In other words, promotion and gender are dependent, there is gender discrimination.

Observed difference in proportions, that's the proportions of promotions

between males and females, is not due to chance.

That is what we call our alternative hypothesis.

So how did we finally make the decision?

Remember that we actually did a simulation based

inference where we simulated the experiment under

the assumption of the null hypothesis being true.

In other words, under the assumption of independence.

In other words, leaving everything up to chance.

And at each simulation, we calculated the difference between the

proportion of promotions in the observed data, that difference was 30%.

That's the 88% for the males, minus the 58% for the females.

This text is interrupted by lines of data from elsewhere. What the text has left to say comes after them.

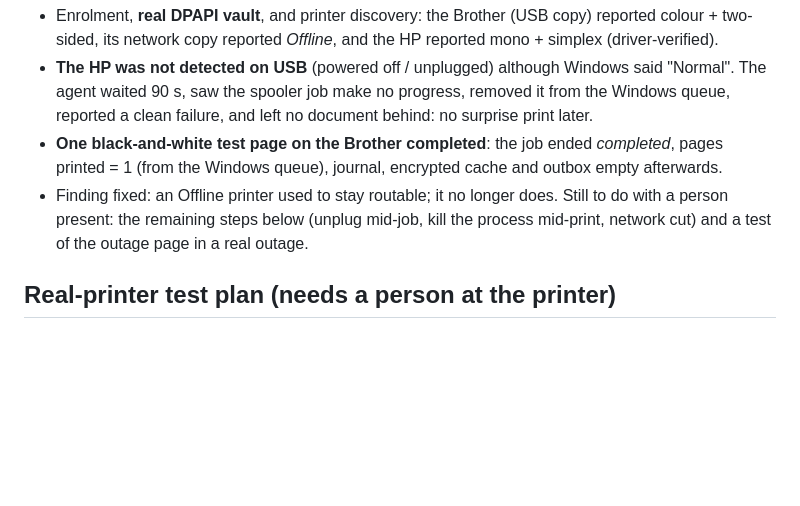
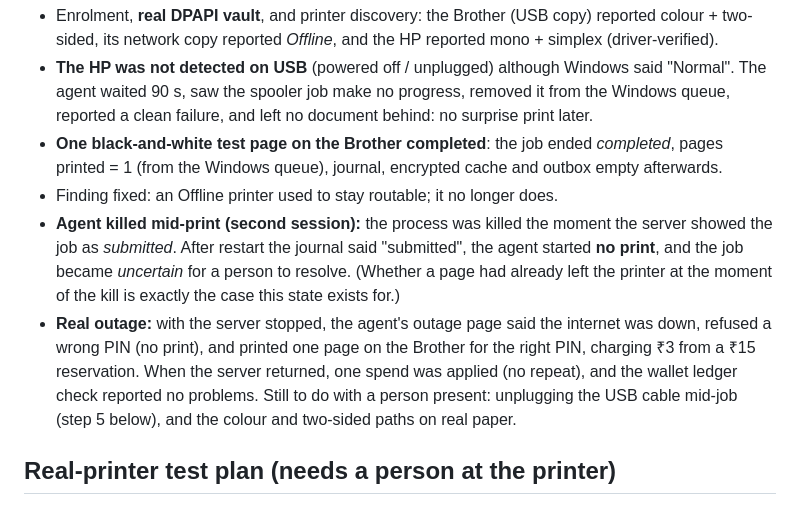
Before and after one commit to sakashdora/SmartPrint, a Markdown page: docs/agent-v3.md, the part around the change. GitHub-like rendering; blank space fills up the shorter version.

Commit message:
docs: real-hardware results for kill-mid-print and the outage page
Co-Authored-By: Claude Sonnet 5.5 <noreply@anthropic.com>

```diff
--- a/docs/agent-v3.md
+++ b/docs/agent-v3.md
@@ -58,7 +58,9 @@ On this PC (HP laptop; Brother DCP-T820DW and HP LaserJet 1020), against a throw
 - **The HP was not detected on USB** (powered off / unplugged) although Windows said "Normal". The agent waited 90 s, saw the spooler job make no progress, removed it from the Windows queue, reported a clean failure, and left no document behind: no surprise print later.
 - **One black-and-white test page on the Brother completed**: the job ended *completed*, pages printed = 1 (from the Windows queue), journal, encrypted cache and outbox empty afterwards.
 - Finding fixed: an Offline printer used to stay routable; it no longer does.
-Still to do with a person present: the remaining steps below (unplug mid-job, kill the process mid-print, network cut) and a test of the outage page in a real outage.
+- **Agent killed mid-print (second session):** the process was killed the moment the server showed the job as *submitted*. After restart the journal said "submitted", the agent started **no print**, and the job became *uncertain* for a person to resolve. (Whether a page had already left the printer at the moment of the kill is exactly the case this state exists for.)
+- **Real outage:** with the server stopped, the agent's outage page said the internet was down, refused a wrong PIN (no print), and printed one page on the Brother for the right PIN, charging ₹3 from a ₹15 reservation. When the server returned, one spend was applied (no repeat), and the wallet ledger check reported no problems.
+Still to do with a person present: unplugging the USB cable mid-job (step 5 below), and the colour and two-sided paths on real paper.
 
 ## Real-printer test plan (needs a person at the printer)
 
```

And then we looked to see, does 30% appear to

be a usual outcome when we leave things up to chance?

Or does it not?

Each one of these dots here in the dot plot represents a

one simulated difference between the proportions

of males and females getting promoted.

30% does not seem like a usual outcome. In fact, it's quite unlikely to

obtain a result like the actual data,

or something even more extreme in these simulations.

More extreme meaning or something in the data meaning male

promotions being 30% more or even higher than female promotions.

Therefore we had decided to reject the

null hypothesis in favor of the alternative.

So to reminder ourselves of the framework.

We start with a null hypothesis that we usually

call it H naught and that represents our status quo.

And we also have an alternative hypothesis our HA that

represents our research question, in other word, what we're testing for.

We conduct a hypothesis test under the

assumption that the null hypothesis is true, either

via simulation, that's what we did at the

end of unit one, or using theoretical methods.

Methods that rely on the central limit theorem and

that's what we're going to do in this unit.